Geneva (AFP) - Palestinian president Mahmud Abbas called Wednesday for the creation of a "special regime" for the protection of his people, as a wave of deadly Israeli-Palestinian violence showed no sign of abating.

Abbas called on the United Nations, "more urgently than any time before, to set up a special regime for international protection for the Palestinian people, immediately and urgently."

Accusing Israel of carrying out "extrajudicial killings", he called for the United Nations, and especially the Security Council, as well as member states to shoulder their responsibility.

"We need protection, and we look to you," he told a special meeting of the UN Human Rights Council on the escalating crisis.

"Protect us. Protect us. We need you," he said, warning that allowing the current situation to continue would "kill the last shred of hope for the two-state-solution-based peace."

UN human rights chief Zeid Ra'ad Al Hussein also voiced alarm, warning that the deadly violence rocking Israel and the Palestinian territories was "dangerous in the extreme" and could lead to a "catastrophe".

The special one-hour meeting of the United Nations' top rights body was a rare event, with only a single precedent: when Chilean President Michelle Bachelet spoke to the council in 2007.

Clashes erupted in September as an increase in Jewish visitors to Jerusalem's Al-Aqsa mosque compound alarmed Palestinians, who fear Israel is seeking to change rules that forbid Jews from praying there.

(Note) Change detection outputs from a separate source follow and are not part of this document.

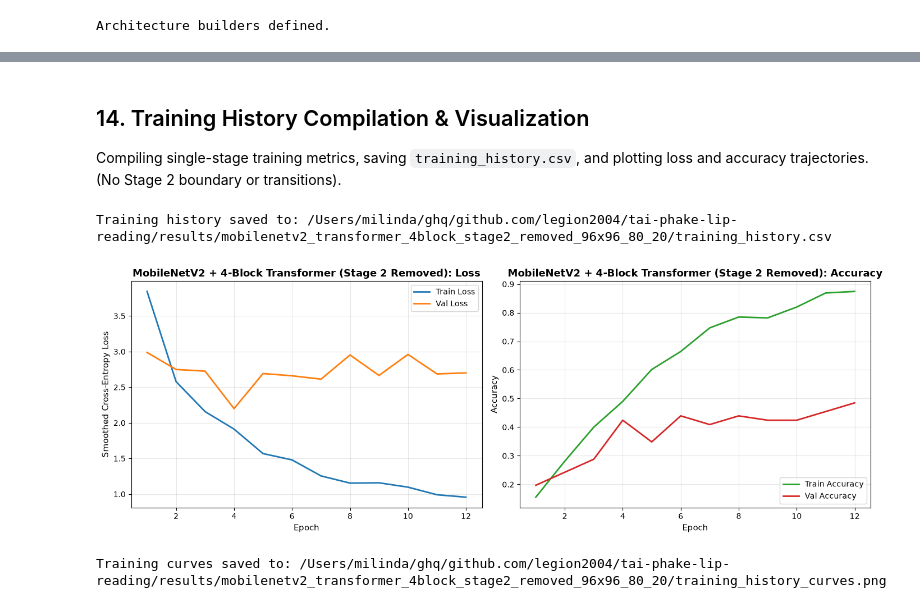
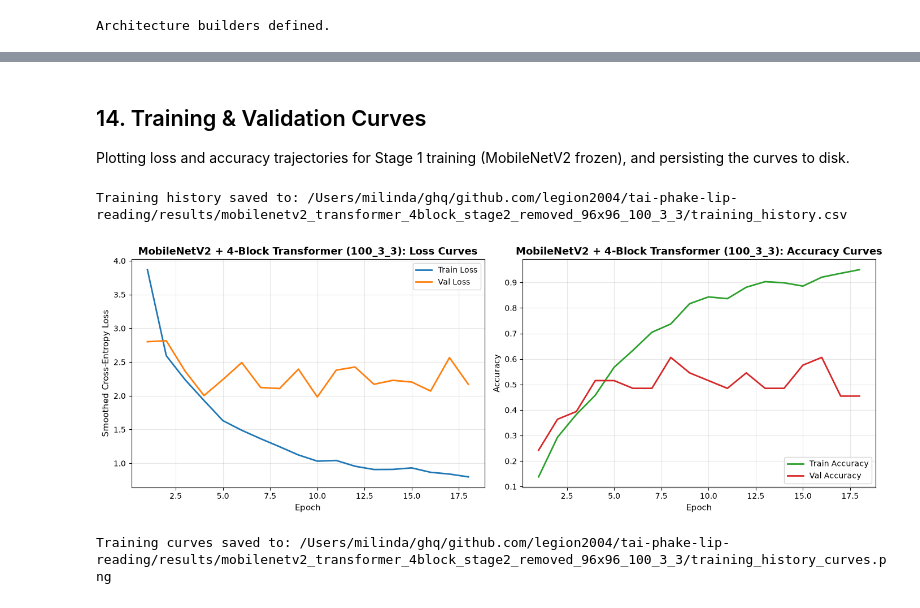
Before and after one commit to LegioN2004/tai-phake-lip-reading, a Jupyter notebook: notebooks/11_Stage2Rem_mobilenetv2_transformer_4block_experiment.ipynb, the cells around one changed output, grey strips where cells are left out. Drawn from its saved outputs; the diff is of its cells as text; code cells hidden in the pictures.

```diff
--- a/notebooks/11_Stage2Rem_mobilenetv2_transformer_4block_experiment.ipynb
+++ b/notebooks/11_Stage2Rem_mobilenetv2_transformer_4block_experiment.ipynb
@@ -54,3 +44,12 @@ DATASET_MODE = "80_20"
+# %%
+# =============================================================================
+# EXPERIMENT CONFIGURATION
+# =============================================================================
+
+DATASET_MODE = "100_3_3"
+# Options:
+#   "80_20"   -> 24 base speakers train + 6 base speakers validation (test disabled)
+#   "100_3_3" -> use the existing train/val/test processed split
 # %% [markdown]
 ## 2. Imports
 Importing core scientific libraries, deep learning frameworks (TensorFlow, Keras), image processing tools, and scikit-learn evaluation metrics.
@@ -736,7 +781,7 @@ def build_mobilenet_transformer_4block():
     x = keras.layers.Dropout(HEAD_DROPOUT, name="head_dropout")(x)
     outputs = keras.layers.Dense(NUM_CLASSES, activation="softmax", name="digit_classifier")(x)
 
-    model = keras.Model(inputs=inputs, outputs=outputs, name="MobileNetV2_Transformer_4Block_Stage2_Removed")
+    model = keras.Model(inputs=inputs, outputs=outputs, name="MobileNetV2_Transformer_4Block")
     return model, cnn
 
 print("Architecture builders defined.")
@@ -923,53 +957,53 @@ Best Validation Acc   : 48.48%
 ================================================================================
-# %% [markdown]
-## 14. Training History Compilation & Visualization
-Compiling single-stage training metrics, saving `training_history.csv`, and plotting loss and accuracy trajectories. (No Stage 2 boundary or transitions).
+# %% [markdown]
+## 14. Training & Validation Curves
+Plotting loss and accuracy trajectories for Stage 1 training (MobileNetV2 frozen), and persisting the curves to disk.
 # %%
 # Section 14: Training History Compilation & Visualization
-h = history.history
+h1 = history1.history
 
-training_history = {
-    "epoch": list(range(1, len(h["loss"]) + 1)),
-    "train_loss": h["loss"],
-    "val_loss": h["val_loss"],
-    "train_accuracy": h["accuracy"],
-    "val_accuracy": h["val_accuracy"],
+combined_history = {
+    "epoch": list(range(1, len(h1["loss"]) + 1)),
+    "train_loss": h1["loss"],
+    "val_loss": h1["val_loss"],
+    "train_accuracy": h1["accuracy"],
+    "val_accuracy": h1["val_accuracy"],
 }
 
-df_history = pd.DataFrame(training_history)
+df_history = pd.DataFrame(combined_history)
 history_csv_path = RESULTS_DIR / "training_history.csv"
 df_history.to_csv(history_csv_path, index=False)
 print(f"Training history saved to: {history_csv_path}")
 
 # Plotting curves
 fig, (ax1, ax2) = plt.subplots(1, 2, figsize=(14, 5))
 
 # Loss Curves
 ax1.plot(df_history["epoch"], df_history["train_loss"], label="Train Loss", color="#1f77b4", linewidth=2)
 ax1.plot(df_history["epoch"], df_history["val_loss"], label="Val Loss", color="#ff7f0e", linewidth=2)
-ax1.set_title("MobileNetV2 + 4-Block Transformer (Stage 2 Removed): Loss", fontsize=13, fontweight="bold")
+ax1.set_title(f"MobileNetV2 + 4-Block Transformer ({DATASET_MODE}): Loss Curves", fontsize=13, fontweight="bold")
 ax1.set_xlabel("Epoch", fontsize=11)
 ax1.set_ylabel("Smoothed Cross-Entropy Loss", fontsize=11)
 ax1.legend(loc="upper right")
 ax1.grid(True, alpha=0.3)
 
 # Accuracy Curves
 ax2.plot(df_history["epoch"], df_history["train_accuracy"], label="Train Accuracy", color="#2ca02c", linewidth=2)
 ax2.plot(df_history["epoch"], df_history["val_accuracy"], label="Val Accuracy", color="#d62728", linewidth=2)
-ax2.set_title("MobileNetV2 + 4-Block Transformer (Stage 2 Removed): Accuracy", fontsize=13, fontweight="bold")
+ax2.set_title(f"MobileNetV2 + 4-Block Transformer ({DATASET_MODE}): Accuracy Curves", fontsize=13, fontweight="bold")
 ax2.set_xlabel("Epoch", fontsize=11)
 ax2.set_ylabel("Accuracy", fontsize=11)
 ax2.legend(loc="lower right")
 ax2.grid(True, alpha=0.3)
 
 plt.tight_layout()
 curves_path = RESULTS_DIR / "training_history_curves.png"
 plt.savefig(curves_path, dpi=200)
 plt.show()
 print(f"Training curves saved to: {curves_path}")
 # %% [output]
-Training history saved to: /Users/milinda/ghq/github.com/legion2004/tai-phake-lip-reading/results/mobilenetv2_transformer_4block_stage2_removed_96x96_80_20/training_history.csv
+Training history saved to: /Users/milinda/ghq/github.com/legion2004/tai-phake-lip-reading/results/mobilenetv2_transformer_4block_stage2_removed_96x96_100_3_3/training_history.csv
-[figure, old version]
+[figure, new version]
-Training curves saved to: /Users/milinda/ghq/github.com/legion2004/tai-phake-lip-reading/results/mobilenetv2_transformer_4block_stage2_removed_96x96_80_20/training_history_curves.png
+Training curves saved to: /Users/milinda/ghq/github.com/legion2004/tai-phake-lip-reading/results/mobilenetv2_transformer_4block_stage2_removed_96x96_100_3_3/training_history_curves.png
 # %% [markdown]
 ## 15. Final Validation Evaluation
```
Also changed, not shown: parts of 32 cells of this notebook, 12 other files.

Israeli Prime Minister Benjamin Netanyahu has repeatedly denied such claims.

Clashes there spiralled into a wave of stabbings and shootings that have left nine Israelis dead since October 1. Fifty-nine Palestinians -- around half of them attackers -- and one Israeli Arab have also been killed.

And an Israeli Jew and an Eritrean have also been killed after being mistaken for attackers.

Abbas on Wednesday accused the Israelis of acting "as a state above international law," and said it has "recently stepped up its criminal practices to the point where it performed extrajudicial killings of defenceless Palestinian civilians, (and) detained their corpses, including children."

The surge in violence has prompted an intense diplomatic drive to douse tensions that many fear herald a third Palestinian intifada, or uprising, like those of 1987-93 and 2000-05, when thousands were killed in near-daily violence.

Abbas warned Wednesday that "it is no longer useful to waste time in negotiations."

"What is required is the ending of occupation," he said, insisting that was "the root" of the problems plaguing Palestinians and Israelis alike.

He called on the international community to help "stop these daily crimes committed against my people" and "protect Israel from itself."